His policies against simony, lay investitures, clerical marriages, the emperor, and his antipope garnered plaudits from all sides. He also facilitated the marriage of Matilda, the Countess of Tuscany, with Welf II, the Duke of Bavaria.
Pope Urban II also supported the rebellion of Prince Conrad against his father. In 1095, he helped arrange the marriage between Conrad and Maximilla, who was the daughter of Count Roger of Sicily.
He also encouraged Empress Adelaide on her charges of sexual compulsion against her husband, Emperor Henry IV. Even though Pope Urban II maintained his strong support for his predecessors’ reforms, he never shied away from supporting the theological and ecclesiastical work of Anselm, who was the archbishop of Canterbury.
When Anselm fled England due to some conflict with King William II, it was Urban who negotiated and proposed a solution to it, thereby receiving support from England against the antipope of Rome. He also upheld the excommunication of King Philip over his doubly bigamous marriage.
Pope Urban II also played a pivotal role in the First Crusade. In March 1095, he received the Byzantine ambassador sent by Emperor Alexios I Komnenos. He was seeking Urban’s help against the Muslim Seljuk Turks. In the Council of Clermont, he summoned the people to fight for the Holy Land.
Pope Urban II wrote four letters, one each to the Flemish, the Bolognese, the Vallombrosa, and the counts of Catalonia. The first three letters were about rallying popular support for the crusades, while the final letter, written to the Catalonian lords, was to encourage them in their fight against the Moors.
Through his sermons and letters, Pope Urban II emphasized the importance of the Holy Crusade and how taking part in it would lead to eternal salvation. All this garnered substantial public support for him and helped to gain legitimacy for the papacy. In 1097, Clement III was removed by one of the French armies.
Death & Legacy
Even though Jerusalem fell before the attack of the crusaders, Pope Urban II did not live to hear the news. On 29th July 1099, he died in the house of Pierleone. His remains could not be buried in the Lateran because Guibert’s followers were present in the city.
His beatification did not take place until the pontificate of Leo XIII. He was beatified on 14th July 1881. His feast day is celebrated on 29th July.
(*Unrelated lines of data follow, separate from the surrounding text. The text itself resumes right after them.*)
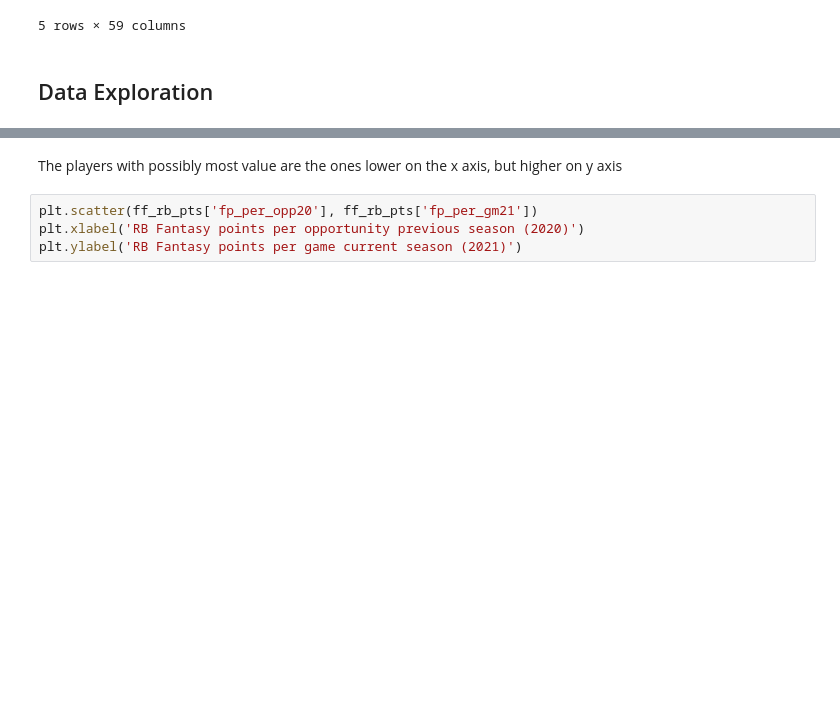
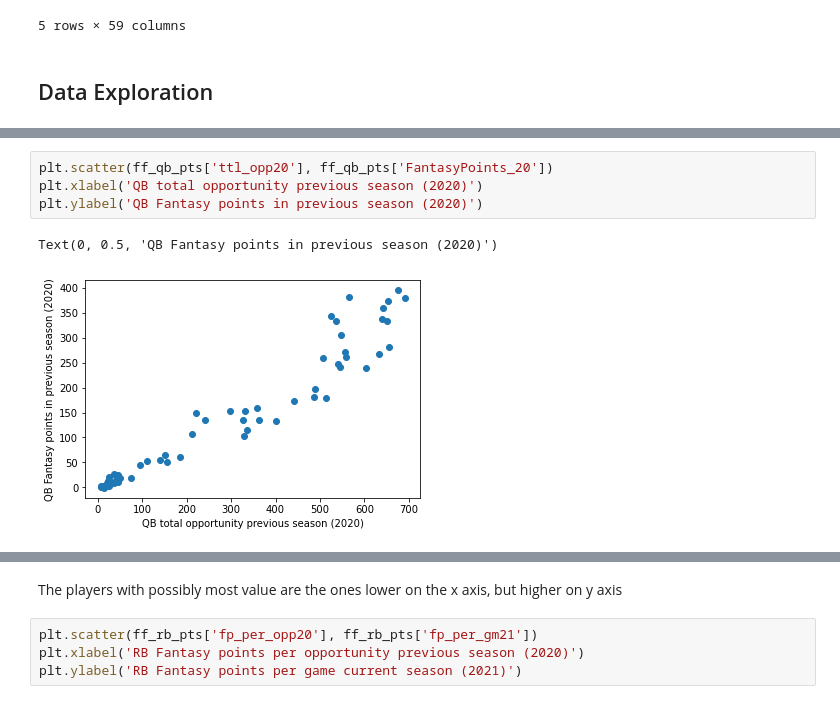
Before and after one commit to stephenkuc/Predicting_Fantasy_Football_Scores, a Jupyter notebook: FF_Analysis_ffpoints.ipynb, the cells around one changed output, grey strips where cells are left out. Drawn from its saved outputs; the diff is of its cells as text; blank space fills up the shorter version.

```diff
--- a/FF_Analysis_ffpoints.ipynb
+++ b/FF_Analysis_ffpoints.ipynb
@@ -351,0 +386,7 @@ ff_rb_pts.head()
+# %%
+plt.scatter(ff_qb_pts['ttl_opp20'], ff_qb_pts['FantasyPoints_20'])
+plt.xlabel('QB total opportunity previous season (2020)')
+plt.ylabel('QB Fantasy points in previous season (2020)')
+# %% [output]
+Text(0, 0.5, 'QB Fantasy points in previous season (2020)')
+[figure, added]
```
Also changed, not shown: parts of 25 cells of this notebook.
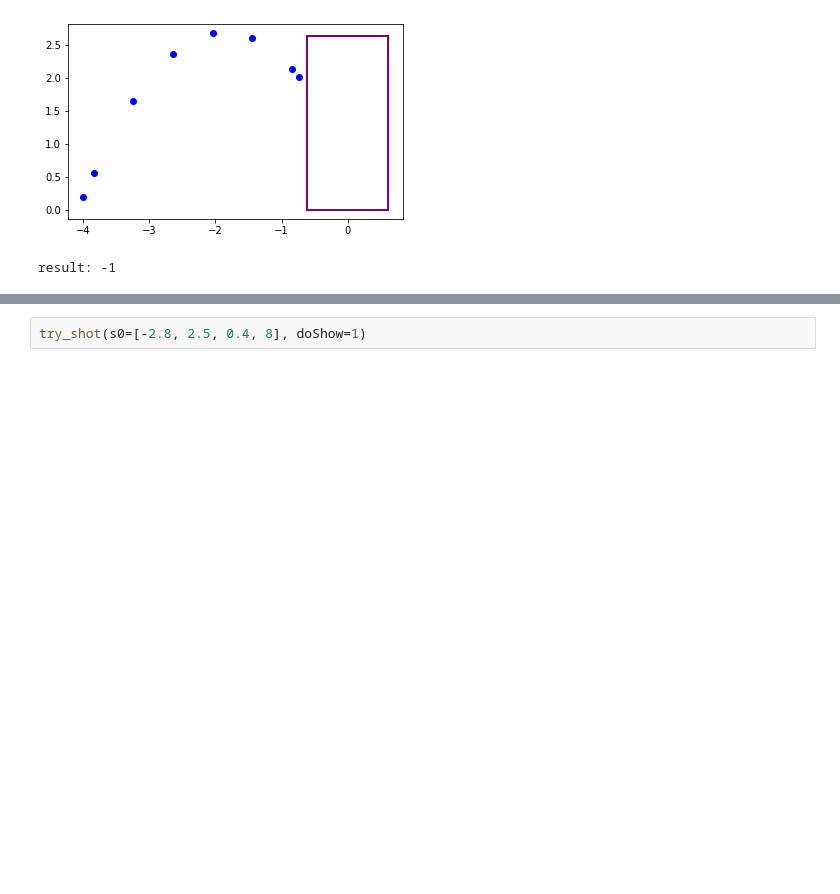
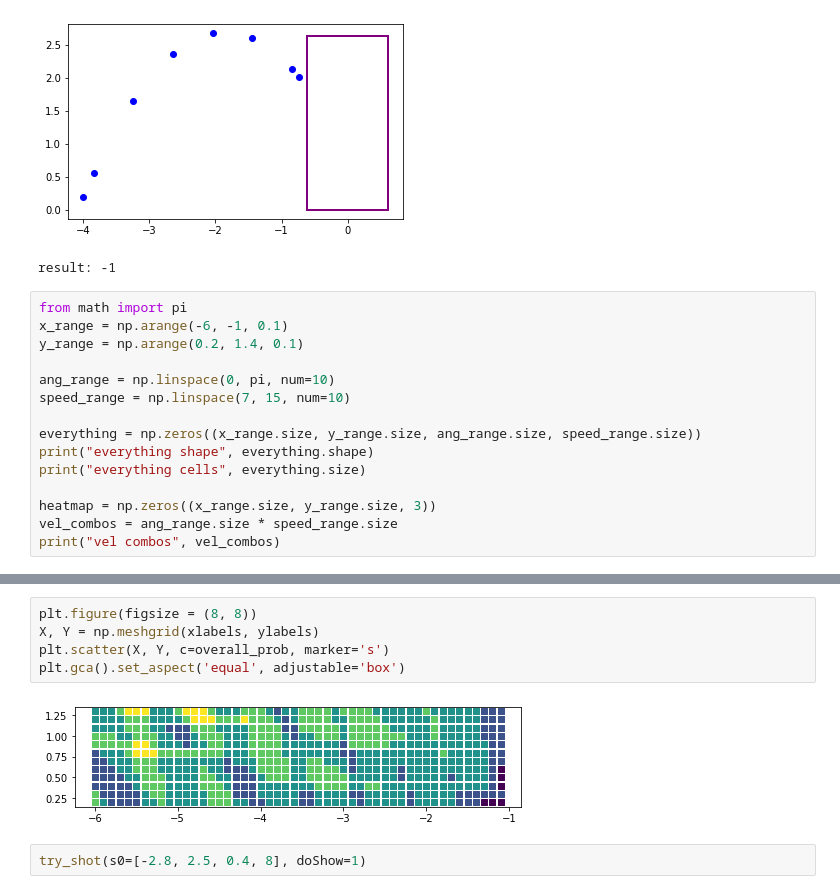
Before and after one commit to qwertpas/shotPlanner2022, a Jupyter notebook: simulate_shot.ipynb, the cells around one changed output, grey strips where cells are left out. Cells and saved outputs as stored; diff of their text form; blank space fills up the shorter version.

```diff
--- a/simulate_shot.ipynb
+++ b/simulate_shot.ipynb
@@ -65,3 +65,18 @@ print("result:", try_shot(s0=[-4, 3, 0.2, 7], doShow=True))
 undershot
 [figure]
 result: -1
+# %%
+from math import pi
+x_range = np.arange(-6, -1, 0.1)
+y_range = np.arange(0.2, 1.4, 0.1)
+
+ang_range = np.linspace(0, pi, num=10)
+speed_range = np.linspace(7, 15, num=10)
+
+everything = np.zeros((x_range.size, y_range.size, ang_range.size, speed_range.size))
+print("everything shape", everything.shape)
+print("everything cells", everything.size)
+
+heatmap = np.zeros((x_range.size, y_range.size, 3))
+vel_combos = ang_range.size * speed_range.size
+print("vel combos", vel_combos)
@@ -138,3 +150,10 @@ ax.invert_yaxis()
+# %%
+plt.figure(figsize = (8, 8))
+X, Y = np.meshgrid(xlabels, ylabels)
+plt.scatter(X, Y, c=overall_prob, marker='s')
+plt.gca().set_aspect('equal', adjustable='box')
+# %% [output]
+[figure, added]
 # %%
 try_shot(s0=[-2.8, 2.5, 0.4, 8], doShow=1)
 # %% [output]
```
Also changed, not shown: parts of 8 cells of this notebook.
The figures painted in the apse of the oratory constructed by Calixtus II in the Lateran Palace feature Pope Urban II with the words “Sanctus Urbanus Secundus” inscribed underneath it. A square nimbus crowns the head, and the pope is pictured at the feet of the Blessed Virgin Mary.